BEVERLY HILLS, Calif. -- Fast-food giant McDonald's attributes double-digit growth in home video and distribution over the last four years in part to its controversial marketing of hit sell-through titles as premiums.
In a keynote address here during the Star Power '96 Entertainment Marketing Conference, David Green, senior vice president of marketing for the Oak Brook, Ill.-based corporation, said McDonald's has been able to "create awareness and demand for video ownership unprecedented in the history of the industry." The two-day conference, Jan. 31 and Feb. 1, sponsored by the Promotion Marketing Association of America, and Brand Week Magazine, both based in New York, drew a record turnout of 500 executives from packaged goods, promotional and entertainment companies.
McDonald's began selling value-priced videos, which retail for about $5.99 with a fast-food purchase, five years ago. Past promotions have angered the home video retail community. Retailers charge that such promotions devalue video and may result in unfair pricing structures.
Videos sold as premiums have included Paramount Home Video titles "Charlotte's Web," "Ghost," "Wayne's World" and "Addams Family"; Orion's "Dances With Wolves," and MCA/Universal's "Land Before Time."
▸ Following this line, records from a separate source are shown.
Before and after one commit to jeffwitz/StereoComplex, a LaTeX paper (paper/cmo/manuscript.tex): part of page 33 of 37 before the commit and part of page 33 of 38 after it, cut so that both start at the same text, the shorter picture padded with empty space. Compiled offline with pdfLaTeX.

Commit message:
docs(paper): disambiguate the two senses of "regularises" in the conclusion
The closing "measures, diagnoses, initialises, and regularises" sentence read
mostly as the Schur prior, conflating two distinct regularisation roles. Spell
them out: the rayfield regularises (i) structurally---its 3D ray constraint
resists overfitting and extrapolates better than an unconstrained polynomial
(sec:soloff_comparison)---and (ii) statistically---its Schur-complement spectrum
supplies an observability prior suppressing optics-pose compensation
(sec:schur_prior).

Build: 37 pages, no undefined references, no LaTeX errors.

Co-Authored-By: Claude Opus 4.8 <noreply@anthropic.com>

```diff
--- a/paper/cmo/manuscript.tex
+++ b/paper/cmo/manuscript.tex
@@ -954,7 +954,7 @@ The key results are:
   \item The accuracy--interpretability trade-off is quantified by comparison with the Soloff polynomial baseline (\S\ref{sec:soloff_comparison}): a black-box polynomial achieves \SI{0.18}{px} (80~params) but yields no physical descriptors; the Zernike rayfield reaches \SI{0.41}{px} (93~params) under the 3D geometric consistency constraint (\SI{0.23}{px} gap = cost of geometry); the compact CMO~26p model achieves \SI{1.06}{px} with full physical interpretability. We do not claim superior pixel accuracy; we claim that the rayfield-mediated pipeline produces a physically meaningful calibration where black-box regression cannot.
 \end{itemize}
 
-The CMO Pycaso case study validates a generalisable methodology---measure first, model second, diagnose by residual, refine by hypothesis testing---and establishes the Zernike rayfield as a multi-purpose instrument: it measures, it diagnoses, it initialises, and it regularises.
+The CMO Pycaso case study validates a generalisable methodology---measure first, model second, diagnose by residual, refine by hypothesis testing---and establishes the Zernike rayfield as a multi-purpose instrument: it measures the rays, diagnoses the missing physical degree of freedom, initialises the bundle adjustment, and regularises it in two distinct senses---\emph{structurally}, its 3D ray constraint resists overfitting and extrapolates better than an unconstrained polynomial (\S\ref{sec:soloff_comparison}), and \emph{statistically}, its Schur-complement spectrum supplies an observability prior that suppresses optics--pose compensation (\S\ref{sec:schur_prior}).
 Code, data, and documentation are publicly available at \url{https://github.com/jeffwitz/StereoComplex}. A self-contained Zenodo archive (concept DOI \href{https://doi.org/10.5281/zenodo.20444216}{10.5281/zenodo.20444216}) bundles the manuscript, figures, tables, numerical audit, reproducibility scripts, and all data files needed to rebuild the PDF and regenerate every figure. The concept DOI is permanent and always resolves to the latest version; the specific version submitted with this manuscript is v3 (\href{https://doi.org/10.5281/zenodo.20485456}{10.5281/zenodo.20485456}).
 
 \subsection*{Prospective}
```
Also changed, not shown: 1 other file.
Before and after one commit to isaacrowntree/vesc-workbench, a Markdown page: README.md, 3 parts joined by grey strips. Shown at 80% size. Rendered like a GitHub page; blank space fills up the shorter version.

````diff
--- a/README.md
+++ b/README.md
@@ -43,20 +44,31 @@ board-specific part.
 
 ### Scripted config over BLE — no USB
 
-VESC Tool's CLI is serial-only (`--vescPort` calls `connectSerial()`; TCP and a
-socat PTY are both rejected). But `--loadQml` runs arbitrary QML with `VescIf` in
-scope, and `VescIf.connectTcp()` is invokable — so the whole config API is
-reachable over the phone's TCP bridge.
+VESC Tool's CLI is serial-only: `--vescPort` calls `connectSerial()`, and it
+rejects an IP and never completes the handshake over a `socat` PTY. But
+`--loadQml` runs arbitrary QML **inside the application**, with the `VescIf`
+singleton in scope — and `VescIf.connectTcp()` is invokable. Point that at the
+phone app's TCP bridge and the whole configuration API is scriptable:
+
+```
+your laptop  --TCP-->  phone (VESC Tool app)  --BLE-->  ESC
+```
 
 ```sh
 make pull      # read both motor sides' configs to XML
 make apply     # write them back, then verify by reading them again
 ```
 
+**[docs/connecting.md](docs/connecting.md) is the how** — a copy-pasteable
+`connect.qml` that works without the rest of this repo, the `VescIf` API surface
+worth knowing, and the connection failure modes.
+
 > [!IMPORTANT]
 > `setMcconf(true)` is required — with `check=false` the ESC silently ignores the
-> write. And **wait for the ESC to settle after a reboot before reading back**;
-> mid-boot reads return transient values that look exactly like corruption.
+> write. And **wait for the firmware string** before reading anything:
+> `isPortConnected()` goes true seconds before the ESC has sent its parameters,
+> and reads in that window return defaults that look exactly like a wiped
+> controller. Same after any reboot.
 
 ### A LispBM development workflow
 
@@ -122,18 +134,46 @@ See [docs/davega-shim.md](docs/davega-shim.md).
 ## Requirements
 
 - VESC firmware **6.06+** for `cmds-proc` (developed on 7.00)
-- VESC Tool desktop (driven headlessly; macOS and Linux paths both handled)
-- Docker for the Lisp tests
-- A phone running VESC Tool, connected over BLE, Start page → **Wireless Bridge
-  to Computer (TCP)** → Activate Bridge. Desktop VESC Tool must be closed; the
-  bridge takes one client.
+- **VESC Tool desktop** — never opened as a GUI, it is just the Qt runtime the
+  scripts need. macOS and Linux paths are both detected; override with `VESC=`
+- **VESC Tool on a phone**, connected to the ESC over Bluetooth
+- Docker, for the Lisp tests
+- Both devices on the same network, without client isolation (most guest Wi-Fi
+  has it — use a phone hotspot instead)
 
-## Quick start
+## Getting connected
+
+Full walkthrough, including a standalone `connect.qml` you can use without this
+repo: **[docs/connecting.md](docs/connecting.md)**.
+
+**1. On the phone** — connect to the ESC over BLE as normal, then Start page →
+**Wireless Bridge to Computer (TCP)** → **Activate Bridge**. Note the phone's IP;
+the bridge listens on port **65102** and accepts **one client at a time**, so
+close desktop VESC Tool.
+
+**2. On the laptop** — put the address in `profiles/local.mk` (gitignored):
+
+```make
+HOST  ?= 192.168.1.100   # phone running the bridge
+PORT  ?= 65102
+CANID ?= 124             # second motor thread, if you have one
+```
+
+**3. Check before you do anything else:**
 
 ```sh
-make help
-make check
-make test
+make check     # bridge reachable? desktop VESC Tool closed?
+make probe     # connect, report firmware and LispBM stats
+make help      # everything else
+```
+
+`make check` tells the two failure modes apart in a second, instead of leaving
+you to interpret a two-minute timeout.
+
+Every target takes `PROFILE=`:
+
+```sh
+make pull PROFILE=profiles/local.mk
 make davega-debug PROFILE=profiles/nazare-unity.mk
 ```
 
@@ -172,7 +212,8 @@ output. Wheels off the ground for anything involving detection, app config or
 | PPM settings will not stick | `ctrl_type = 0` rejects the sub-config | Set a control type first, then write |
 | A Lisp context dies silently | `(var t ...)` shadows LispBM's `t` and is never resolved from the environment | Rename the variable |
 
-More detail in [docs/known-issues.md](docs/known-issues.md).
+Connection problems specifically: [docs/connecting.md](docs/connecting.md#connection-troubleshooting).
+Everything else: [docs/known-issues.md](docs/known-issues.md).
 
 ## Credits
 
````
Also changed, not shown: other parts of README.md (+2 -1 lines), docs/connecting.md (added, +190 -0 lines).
But Green told the gathering that McDonald's "strongly believes" that selling videos at over 10,000 McDonald's restaurants has contributed to the 30% average growth in the video industry over the last four years, and to a 25% growth in points in distribution for video sales. "McDonald's has helped to make video tape ownership a part of every family's lifestyle, and we opened the doors to nontraditional video outlet distribution," he added.